on 1800 464 800.

Can I ask an employee to disclose all disabilities and medical conditions before working for me?
The answer is no. It is not appropriate to ask an employee to disclose any and all disabilities or medical conditions
before working for you, as this could amount to and indicate that discrimination is occurring.
However, it is permissible to ask more specific questions about whether a candidate may have a disability or medical
condition that can affect or impact their ability to perform the essential elements of the role, or the health and
safety of the workplace.
This is because you have limited the question strictly to the requirements of the role, and whether they can perform
it, which is an exception to discrimination. However, if asking this question, you should ask a follow up question as to
what reasonable adjustments can be made to ensure they are able to perform these requirements.
If you are worried about how to approach the issue of disability in your recruitment process, please don’t hesitate to
contact the National Retail Association’s Workplace Relations Team on 1800 445 522 for further assistance.
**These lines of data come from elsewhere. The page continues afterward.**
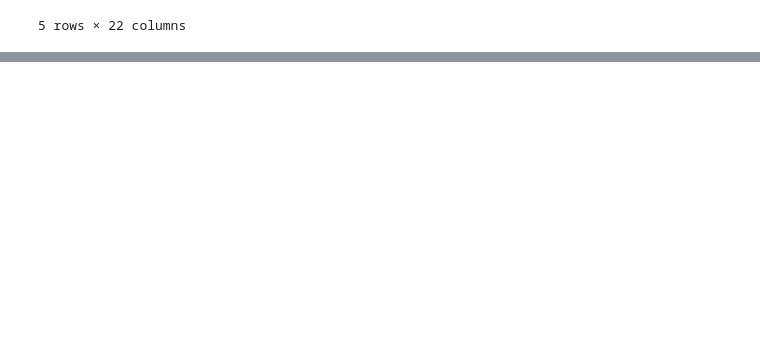
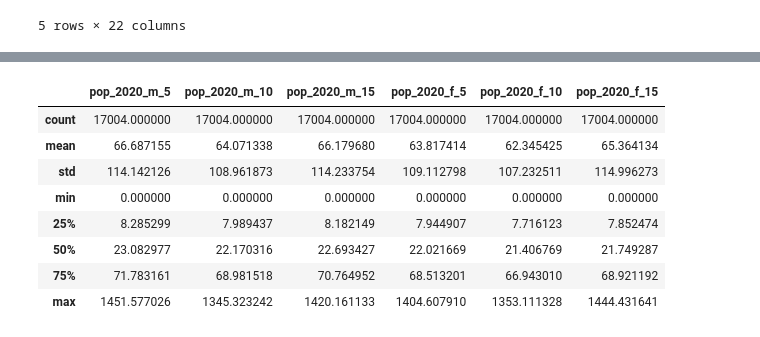
Before and after one commit to Claudio9701/amazon-settlements-edu-access, a Jupyter notebook: 03_population_calculation_brazil.ipynb, the cells around one changed output, grey strips where cells are left out. Saved outputs shown, nothing was run; the diff lists cells and outputs as text; code cells hidden in the pictures; blank space fills up the shorter version.

```diff
--- a/03_population_calculation_brazil.ipynb
+++ b/03_population_calculation_brazil.ipynb
@@ -356,5 +411,3 @@ gdf_celdas_bra_clean.head()
 | 3 | 11429 | rural | 06882-1-1 | non_urban_area | 57.325188 | 62.179693 | 71.923945 | 81.314624 | 93.044423 | 109.422163 | ... |
 | 4 | 11430 | rural | 08279-1-1 | non_urban_area | 85.743314 | 92.389529 | 106.908953 | 121.159632 | 139.175524 | 164.274082 | ... |
 5 rows × 22 columns
-# %%
-gdf_celdas_bra_clean["pop_f_5"] = gdf_celdas_bra_clean["pop_f_5"].astype(float)
@@ -382,0 +433,21 @@ gdf_celdas_bra_clean[
+# %%
+gdf_celdas_bra_clean[
+    [
+        "pop_2020_m_5",
+        "pop_2020_m_10",
+        "pop_2020_m_15",
+        "pop_2020_f_5",
+        "pop_2020_f_10",
+        "pop_2020_f_15",
+    ]
+].describe()
+# %% [output]
+|  | pop_2020_m_5 | pop_2020_m_10 | pop_2020_m_15 | pop_2020_f_5 | pop_2020_f_10 | pop_2020_f_15 |
+| count | 17004.000000 | 17004.000000 | 17004.000000 | 17004.000000 | 17004.000000 | 17004.000000 |
+| mean | 66.687155 | 64.071338 | 66.179680 | 63.817414 | 62.345425 | 65.364134 |
+| std | 114.142126 | 108.961873 | 114.233754 | 109.112798 | 107.232511 | 114.996273 |
+| min | 0.000000 | 0.000000 | 0.000000 | 0.000000 | 0.000000 | 0.000000 |
+| 25% | 8.285299 | 7.989437 | 8.182149 | 7.944907 | 7.716123 | 7.852474 |
+| 50% | 23.082977 | 22.170316 | 22.693427 | 22.021669 | 21.406769 | 21.749287 |
+| 75% | 71.783161 | 68.981518 | 70.764952 | 68.513201 | 66.943010 | 68.921192 |
+| max | 1451.577026 | 1345.323242 | 1420.161133 | 1404.607910 | 1353.111328 | 1444.431641 |
```
Also changed, not shown: parts of 26 cells of this notebook.
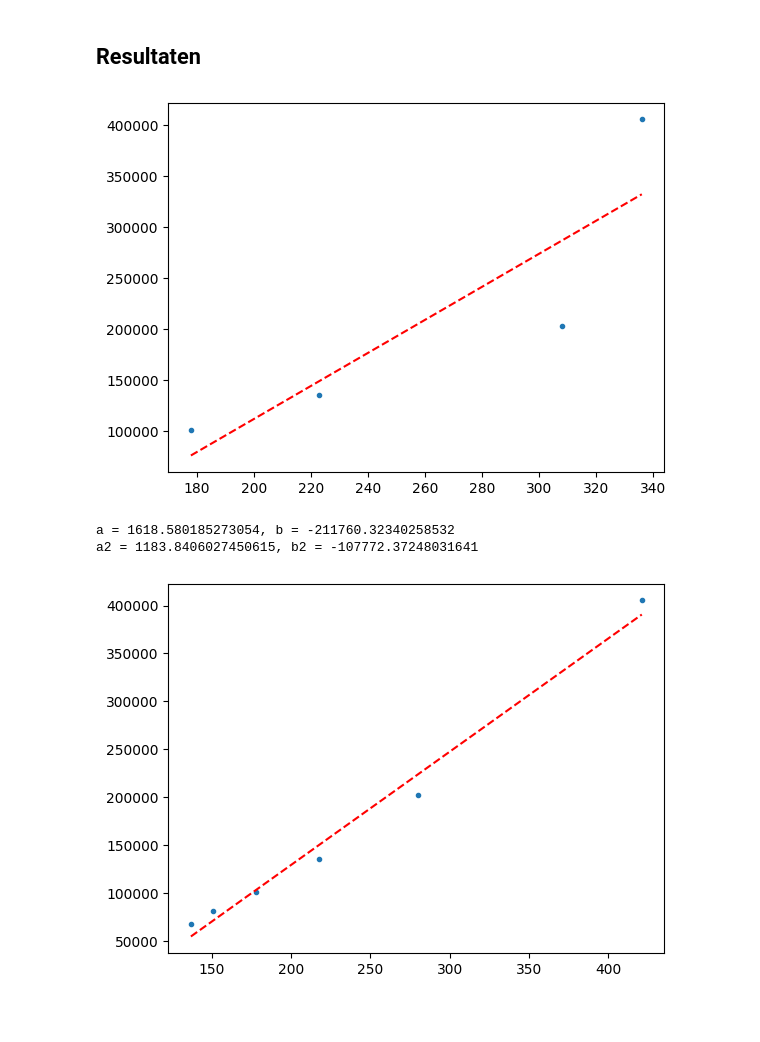
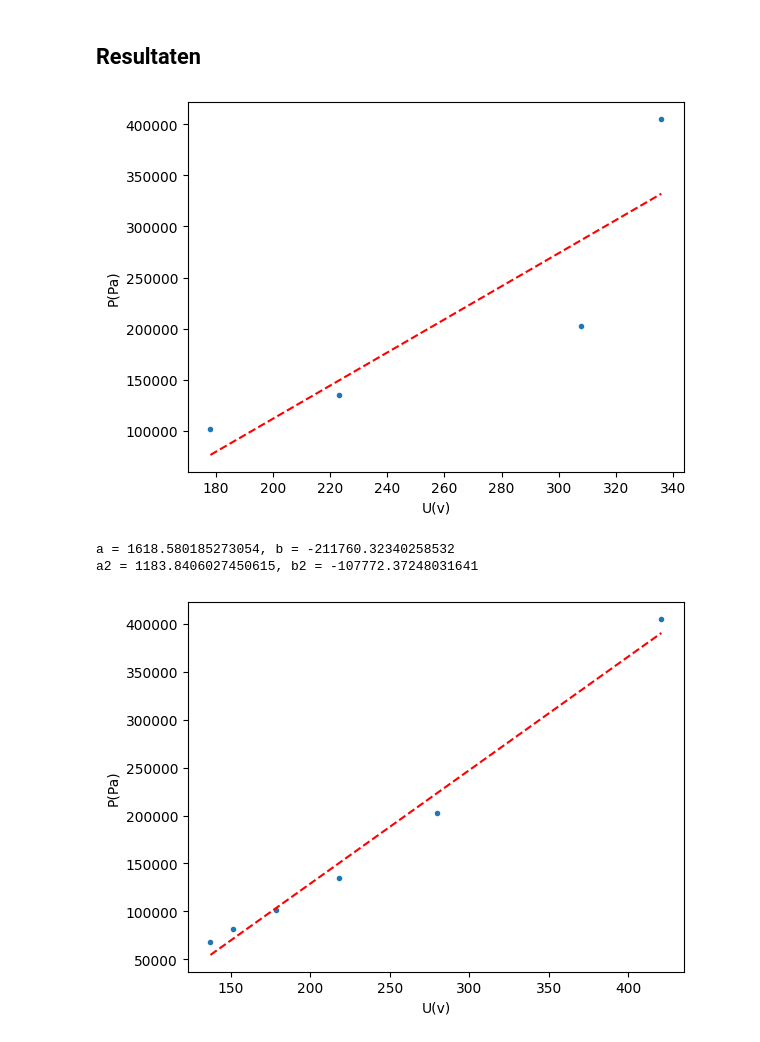
Before and after one commit to srimanp07/SrimanAbel, a Jupyter notebook: Content/Labs/druksensorijken.ipynb, the cells around one changed output. Drawn from its saved outputs; the diff is of its cells as text; code cells hidden in the pictures; blank space fills up the shorter version.

```diff
--- a/Content/Labs/druksensorijken.ipynb
+++ b/Content/Labs/druksensorijken.ipynb
@@ -69,31 +69,41 @@ Maak gebruik van een systematische fout in het volume om het volume van de tube
 # %%
 ### Jouw data en code
 import numpy as np
 import matplotlib.pyplot as plt
 from scipy.optimize import curve_fit
+#deel 1
 U1 = 178
 U2 = 223
 U3 = 308
 U4 = 336
 U = np.array([178,223,308,336])
 P = (101325*40)/V
 V = np.array([40,30,20,10])
-plt.plot(U,P,'.')
 def function(x,a,b):
     return a*x+b
 values, covariance = curve_fit(function,U,P)
+plt.figure()
+plt.ylabel('P(Pa)')
+plt.xlabel('U(v)')
+plt.plot(U,P,'.')
 plt.plot(U,function(U,values[0],values[1]),'r--')
 plt.show()
 print(f'a = {values[0]}, b = {values[1]}')
+
+#deel 2
 U2= np.array([137,151,178,218,280,421])
 V2 = np.array([60,50,40,30,20,10])
 P2 = (101325*40)/V2
 values2, covariance2 =curve_fit(function,U2,P2)
+
+plt.figure()
 plt.plot(U2,P2,'.')
+plt.ylabel('P(Pa)')
+plt.xlabel('U(v)')
 plt.plot(U2,function(U2,values2[0],values2[1]),'r--')
 print(f'a2 = {values2[0]}, b2 = {values2[1]}')
 # %% [output]
-[figure, old version]
+[figure, new version]
 a = 1618.580185273054, b = -211760.32340258532
 a2 = 1183.8406027450615, b2 = -107772.37248031641
-[figure, old version]
+[figure, new version]
```
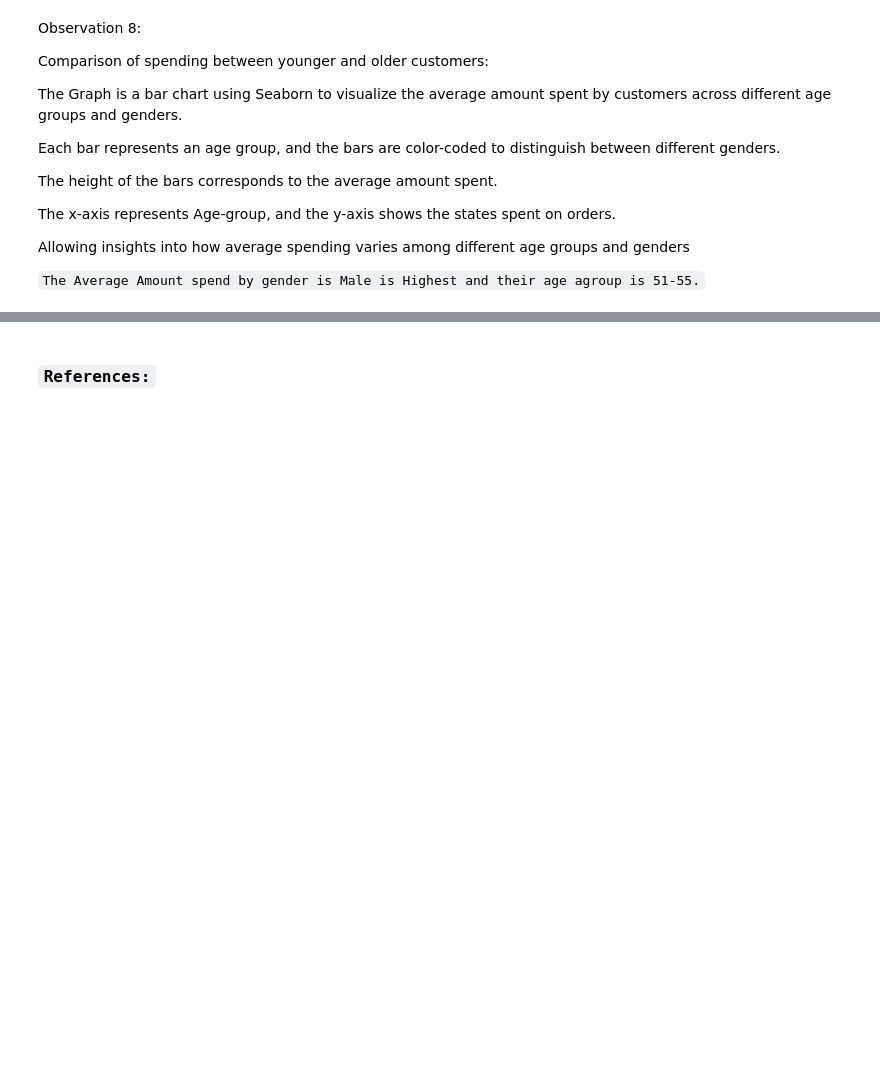
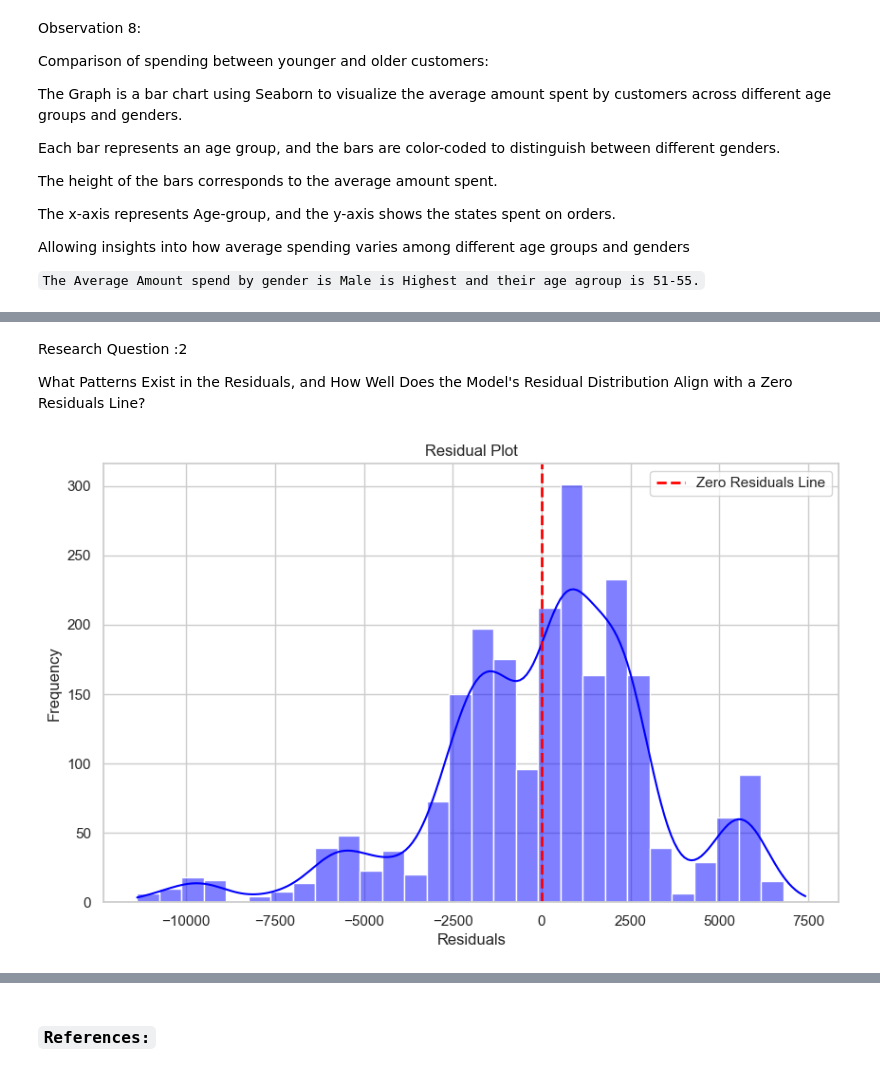
Before and after one commit to AshishRogannagari/Data-Aggregation-Grouping-reshaping-Analysiss, a Jupyter notebook: outputfile.ipynb, the cells around one changed output, grey strips where cells are left out. Cells and saved outputs as stored; diff of their text form; code cells hidden in the pictures; blank space fills up the shorter version.

```diff
--- a/outputfile.ipynb
+++ b/outputfile.ipynb
@@ -586,0 +705,8 @@ Allowing insights into how average spending varies among different age groups an
+# %% [markdown]
+Research Question :2
+
+What Patterns Exist in the Residuals, and How Well Does the Model's Residual Distribution Align with a Zero Residuals Line?
+# %%
+Regression.plotResiduals()
+# %% [output]
+[figure, added]
```
Also changed, not shown: parts of 39 cells of this notebook.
Do I have to do whatever is asked for when it comes to making workplace adjustments for an employee with a
disability?
Not necessarily. Employers are required to make reasonable adjustments for employees to accommodate their
disabilities. However, an exception to this is where making an adjustment would be an unjustifiable hardship, or
unreasonable.
However, employers should ensure that they explore every avenue for funding and the viability of making an
adjustment where they are considering rejecting a request for an adjustment to be made.
Sometimes employers may act rashly and decide that the adjustment would be too difficult, before they have even
considered any new solutions or government funding that may make the adjustment straightforward and cost-
effective. Where an employer incorrectly rejects such an adjustment on this basis, an employer could face a
potential discrimination claim.
If you need advice of guidance on making adjustments in your workplace, we recommend you contact JobAccess for
more information and guidance about how you can implement adjustments into your workplace.
If you’re not sure about how to handle refusing an adjustment requested by an employee, and need further
guidance, please don’t hesitate to contact the National Retail Association’s Workplace Relations Team on 1800 445
522 for further assistance.

Thank you for watching our series of presentations on employing people with a disability. We hope you’ve enjoyed
learning about the benefits of creating an accessible and inclusive workplace for people with disabilities, and your
obligations as an employer. If you still have questions about how you can welcome employees with a disability into
your workplace, we recommend looking at the JobAccess website for more information. And if you’re not sure about
how to handle the legal aspects of employing people with a disability, please don’t hesitate to contact the National
Retail Association’s Workplace Relations Team on 1800 445 522, and one of our experienced advisors will be there
to guide you.